In Australia, and around the world, the face of nuclear physics is changing fast. As technology advances rapidly, many new and exciting areas of research are being born, and the line between nuclear physics and other branches of physics is becoming blurred. Measurements on exotic halo nuclei, experimental tests of the standard model and land mine identification are just some of the exciting areas that are currently being researched by the Photonuclear Group at the University of Melbourne. Our group is also developing novel detector signal digitisation and analysis techniques that will have a significant impact on the path of nuclear physics in the coming decade.

1400 - 1430 hrs Benjamin Johnston

Physics Department, Macquarie University, Sydney benjamin@physics.mq.edu.au

Laser Assisted Fabrication of Periodically-poled Optical Crystals

Periodically poled optical materials have become popular over the past decade as media for achieving efficient quasi-phase-matched frequency conversion of laser light. The materials used for periodic poling are generally ferroelectric optical crystals such as lithium niobate and its isomorphs. Lithography is commonly used to lay down the electrode patterning used when periodically poling ferroelectric crystals. We have explored an alternative method that uses laser direct write methods to fabricate a topographical electrode pattern which guides the domain pattern. The use of periodically poled materials is an innovative means of furthering the field of non-linear optics in spectroscopy, laser displays and all-optical-processing in future optical networks.

1430 - 1500 hrs Ilana Klamer

School of Physics, University of Sydney. Sydney, NSW, klamer@physics.usyd.edu.au

Galaxies at the Edge of the Universe

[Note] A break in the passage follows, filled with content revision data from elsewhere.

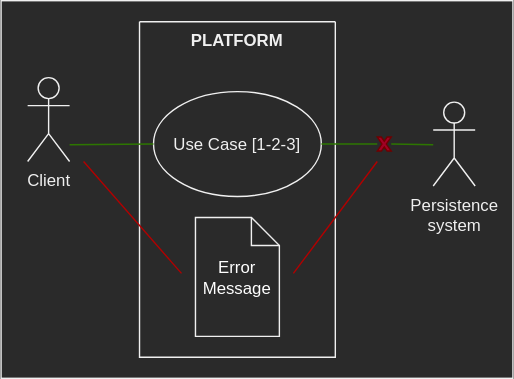
The draw.io diagram doc/assets/useCasesCiclo1.svg in omismone/strapizzami, before a commit. Source tidied: cells renumbered, new cells last; positions are measured from the earlier drawing's top-left corner, leaving out a move shared by most shapes.
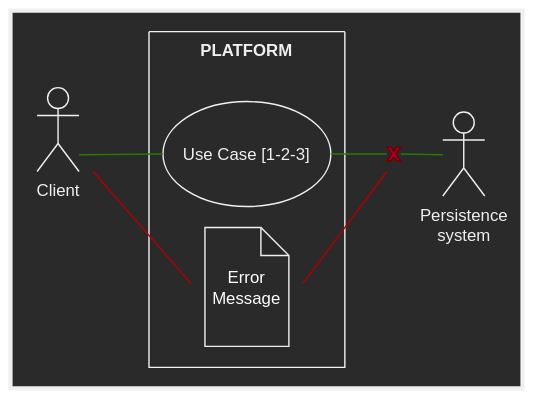
Above is the later version.

The edit, as a diff of the source:
```diff
@@ -2,7 +2,7 @@
   <root>
     <mxCell id="0" />
     <mxCell id="1" parent="0" />
-    <mxCell id="2" style="rounded=0;whiteSpace=wrap;html=1;fontColor=#FFFFFF;" parent="1" vertex="1">
+    <mxCell id="2" style="rounded=0;whiteSpace=wrap;html=1;fontColor=#FFFFFF;strokeWidth=3;" parent="1" vertex="1">
       <mxGeometry width="366" height="270" as="geometry" />
     </mxCell>
     <mxCell id="3" value="Client" style="shape=umlActor;verticalLabelPosition=bottom;verticalAlign=top;html=1;" parent="1" vertex="1">
```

Powerful radio emission from a galaxy points to the presence of a central supermassive (> 1 billion solar masses) black hole, and is the most efficient tool for finding galaxies at the edge of the Universe. We have recently embarked on the first large scale search in the Southern Hemisphere for the most distant radio galaxies in the Universe, which, due to the finite speed of light, are also those which existed when the Universe was barely 10% of its current age (13 billion years). In this talk, I will outline the search technique we use and the results thus far, including the discovery of at least nine new radio galaxies more than 10 billion light years away. I will show how observations like these constrain the physics of black hole and galaxy formation and discuss the direction that Australian Astronomy needs to be heading in the next decade to enhance its reputation for doing world-class research.

1500 - 1530 hrs Ryan Springall

Computational and Condensed Matter Physics Group, Department of Applied Physics, RMIT University ryan.springall@rmit.edu.au

Dispersion Interactions and the Adiabatic Connection

In this recently funded ARC project, some of the most accurate calculations ever performed will be used to study in detail the effects of electron correlation beyond the 2 body Coulombic interaction. Electron correlation is seen as being responsible for van derWaals interactions in condensed matter systems, and current non-perturbative models are unable to account for this. Further, an understanding of the non-asymptotic behaviour of these forces is seen as a primary constituent in the modeling of technologies in the nanoscale regime. Powerful theoretical methods will be employed to achieve this, including the adiabatic connection formula, where the non-interacting system is mapped onto a fully interacting system, extracting all electron correlation, and the Quantum Monte Carlo code developed at Cavendish laboratory, Cambridge.